> _Work order_:
Could you restate the entries below word for word?
─── Task inputs
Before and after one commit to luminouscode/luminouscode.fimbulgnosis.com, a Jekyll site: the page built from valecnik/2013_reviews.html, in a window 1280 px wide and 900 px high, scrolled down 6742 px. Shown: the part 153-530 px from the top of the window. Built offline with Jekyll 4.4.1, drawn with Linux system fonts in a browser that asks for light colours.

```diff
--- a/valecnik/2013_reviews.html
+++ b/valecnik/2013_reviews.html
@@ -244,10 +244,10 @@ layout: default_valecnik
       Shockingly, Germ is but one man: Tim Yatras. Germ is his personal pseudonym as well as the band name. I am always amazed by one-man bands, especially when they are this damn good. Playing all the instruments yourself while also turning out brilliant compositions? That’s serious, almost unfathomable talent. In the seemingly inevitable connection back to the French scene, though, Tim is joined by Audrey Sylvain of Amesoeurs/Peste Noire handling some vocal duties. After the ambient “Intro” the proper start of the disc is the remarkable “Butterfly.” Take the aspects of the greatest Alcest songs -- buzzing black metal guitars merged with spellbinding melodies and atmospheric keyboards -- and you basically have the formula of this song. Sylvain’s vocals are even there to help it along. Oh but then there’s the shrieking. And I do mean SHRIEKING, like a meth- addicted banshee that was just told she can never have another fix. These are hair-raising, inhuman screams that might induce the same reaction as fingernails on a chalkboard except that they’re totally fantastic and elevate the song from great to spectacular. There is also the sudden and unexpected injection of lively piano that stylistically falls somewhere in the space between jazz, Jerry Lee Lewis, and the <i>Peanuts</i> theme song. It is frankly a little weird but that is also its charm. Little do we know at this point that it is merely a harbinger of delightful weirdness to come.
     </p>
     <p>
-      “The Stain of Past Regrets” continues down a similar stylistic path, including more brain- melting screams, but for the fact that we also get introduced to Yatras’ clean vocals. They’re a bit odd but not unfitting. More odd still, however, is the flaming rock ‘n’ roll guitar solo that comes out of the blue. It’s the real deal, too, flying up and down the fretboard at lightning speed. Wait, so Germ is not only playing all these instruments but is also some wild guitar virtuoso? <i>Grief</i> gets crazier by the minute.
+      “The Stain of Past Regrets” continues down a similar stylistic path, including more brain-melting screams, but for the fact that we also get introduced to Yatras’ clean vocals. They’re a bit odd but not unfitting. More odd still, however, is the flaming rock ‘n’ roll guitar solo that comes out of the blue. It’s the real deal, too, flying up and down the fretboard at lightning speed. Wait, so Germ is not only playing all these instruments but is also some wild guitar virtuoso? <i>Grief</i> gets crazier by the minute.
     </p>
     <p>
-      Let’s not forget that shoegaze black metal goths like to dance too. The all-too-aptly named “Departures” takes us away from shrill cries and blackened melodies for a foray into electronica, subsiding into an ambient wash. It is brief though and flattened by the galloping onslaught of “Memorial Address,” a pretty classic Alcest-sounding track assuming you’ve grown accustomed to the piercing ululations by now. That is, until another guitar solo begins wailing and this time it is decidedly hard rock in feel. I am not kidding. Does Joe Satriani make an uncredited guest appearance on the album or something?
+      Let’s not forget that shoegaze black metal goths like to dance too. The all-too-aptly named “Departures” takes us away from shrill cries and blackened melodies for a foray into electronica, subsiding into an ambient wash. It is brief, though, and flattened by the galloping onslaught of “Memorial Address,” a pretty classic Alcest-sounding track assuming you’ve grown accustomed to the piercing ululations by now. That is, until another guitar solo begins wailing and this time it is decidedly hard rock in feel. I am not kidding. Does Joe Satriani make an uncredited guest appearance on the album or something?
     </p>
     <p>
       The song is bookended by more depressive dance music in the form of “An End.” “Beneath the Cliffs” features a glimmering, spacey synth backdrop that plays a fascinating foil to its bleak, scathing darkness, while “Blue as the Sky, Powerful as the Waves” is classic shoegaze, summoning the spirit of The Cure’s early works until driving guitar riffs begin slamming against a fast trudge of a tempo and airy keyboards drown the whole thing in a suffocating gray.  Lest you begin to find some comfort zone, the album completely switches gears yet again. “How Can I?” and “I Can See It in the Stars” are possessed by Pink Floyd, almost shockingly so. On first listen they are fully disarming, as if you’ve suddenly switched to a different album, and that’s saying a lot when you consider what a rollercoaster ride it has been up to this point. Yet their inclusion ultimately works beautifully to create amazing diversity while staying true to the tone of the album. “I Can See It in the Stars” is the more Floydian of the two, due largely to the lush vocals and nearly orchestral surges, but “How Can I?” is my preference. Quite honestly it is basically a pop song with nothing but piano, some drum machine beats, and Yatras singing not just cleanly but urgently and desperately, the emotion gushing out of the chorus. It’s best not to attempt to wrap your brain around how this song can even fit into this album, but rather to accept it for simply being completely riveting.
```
──────
> _Response to this task_:
Before and after one commit to luminouscode/luminouscode.fimbulgnosis.com, a Jekyll site: the page built from valecnik/2013_reviews.html, in a window 1280 px wide and 900 px high, scrolled down 6742 px. Shown: the part 153-530 px from the top of the window. Built offline with Jekyll 4.4.1, drawn with Linux system fonts in a browser that asks for light colours.

```diff
--- a/valecnik/2013_reviews.html
+++ b/valecnik/2013_reviews.html
@@ -244,10 +244,10 @@ layout: default_valecnik
       Shockingly, Germ is but one man: Tim Yatras. Germ is his personal pseudonym as well as the band name. I am always amazed by one-man bands, especially when they are this damn good. Playing all the instruments yourself while also turning out brilliant compositions? That’s serious, almost unfathomable talent. In the seemingly inevitable connection back to the French scene, though, Tim is joined by Audrey Sylvain of Amesoeurs/Peste Noire handling some vocal duties. After the ambient “Intro” the proper start of the disc is the remarkable “Butterfly.” Take the aspects of the greatest Alcest songs -- buzzing black metal guitars merged with spellbinding melodies and atmospheric keyboards -- and you basically have the formula of this song. Sylvain’s vocals are even there to help it along. Oh but then there’s the shrieking. And I do mean SHRIEKING, like a meth- addicted banshee that was just told she can never have another fix. These are hair-raising, inhuman screams that might induce the same reaction as fingernails on a chalkboard except that they’re totally fantastic and elevate the song from great to spectacular. There is also the sudden and unexpected injection of lively piano that stylistically falls somewhere in the space between jazz, Jerry Lee Lewis, and the <i>Peanuts</i> theme song. It is frankly a little weird but that is also its charm. Little do we know at this point that it is merely a harbinger of delightful weirdness to come.
     </p>
     <p>
-      “The Stain of Past Regrets” continues down a similar stylistic path, including more brain- melting screams, but for the fact that we also get introduced to Yatras’ clean vocals. They’re a bit odd but not unfitting. More odd still, however, is the flaming rock ‘n’ roll guitar solo that comes out of the blue. It’s the real deal, too, flying up and down the fretboard at lightning speed. Wait, so Germ is not only playing all these instruments but is also some wild guitar virtuoso? <i>Grief</i> gets crazier by the minute.
+      “The Stain of Past Regrets” continues down a similar stylistic path, including more brain-melting screams, but for the fact that we also get introduced to Yatras’ clean vocals. They’re a bit odd but not unfitting. More odd still, however, is the flaming rock ‘n’ roll guitar solo that comes out of the blue. It’s the real deal, too, flying up and down the fretboard at lightning speed. Wait, so Germ is not only playing all these instruments but is also some wild guitar virtuoso? <i>Grief</i> gets crazier by the minute.
     </p>
     <p>
-      Let’s not forget that shoegaze black metal goths like to dance too. The all-too-aptly named “Departures” takes us away from shrill cries and blackened melodies for a foray into electronica, subsiding into an ambient wash. It is brief though and flattened by the galloping onslaught of “Memorial Address,” a pretty classic Alcest-sounding track assuming you’ve grown accustomed to the piercing ululations by now. That is, until another guitar solo begins wailing and this time it is decidedly hard rock in feel. I am not kidding. Does Joe Satriani make an uncredited guest appearance on the album or something?
+      Let’s not forget that shoegaze black metal goths like to dance too. The all-too-aptly named “Departures” takes us away from shrill cries and blackened melodies for a foray into electronica, subsiding into an ambient wash. It is brief, though, and flattened by the galloping onslaught of “Memorial Address,” a pretty classic Alcest-sounding track assuming you’ve grown accustomed to the piercing ululations by now. That is, until another guitar solo begins wailing and this time it is decidedly hard rock in feel. I am not kidding. Does Joe Satriani make an uncredited guest appearance on the album or something?
     </p>
     <p>
       The song is bookended by more depressive dance music in the form of “An End.” “Beneath the Cliffs” features a glimmering, spacey synth backdrop that plays a fascinating foil to its bleak, scathing darkness, while “Blue as the Sky, Powerful as the Waves” is classic shoegaze, summoning the spirit of The Cure’s early works until driving guitar riffs begin slamming against a fast trudge of a tempo and airy keyboards drown the whole thing in a suffocating gray.  Lest you begin to find some comfort zone, the album completely switches gears yet again. “How Can I?” and “I Can See It in the Stars” are possessed by Pink Floyd, almost shockingly so. On first listen they are fully disarming, as if you’ve suddenly switched to a different album, and that’s saying a lot when you consider what a rollercoaster ride it has been up to this point. Yet their inclusion ultimately works beautifully to create amazing diversity while staying true to the tone of the album. “I Can See It in the Stars” is the more Floydian of the two, due largely to the lush vocals and nearly orchestral surges, but “How Can I?” is my preference. Quite honestly it is basically a pop song with nothing but piano, some drum machine beats, and Yatras singing not just cleanly but urgently and desperately, the emotion gushing out of the chorus. It’s best not to attempt to wrap your brain around how this song can even fit into this album, but rather to accept it for simply being completely riveting.
```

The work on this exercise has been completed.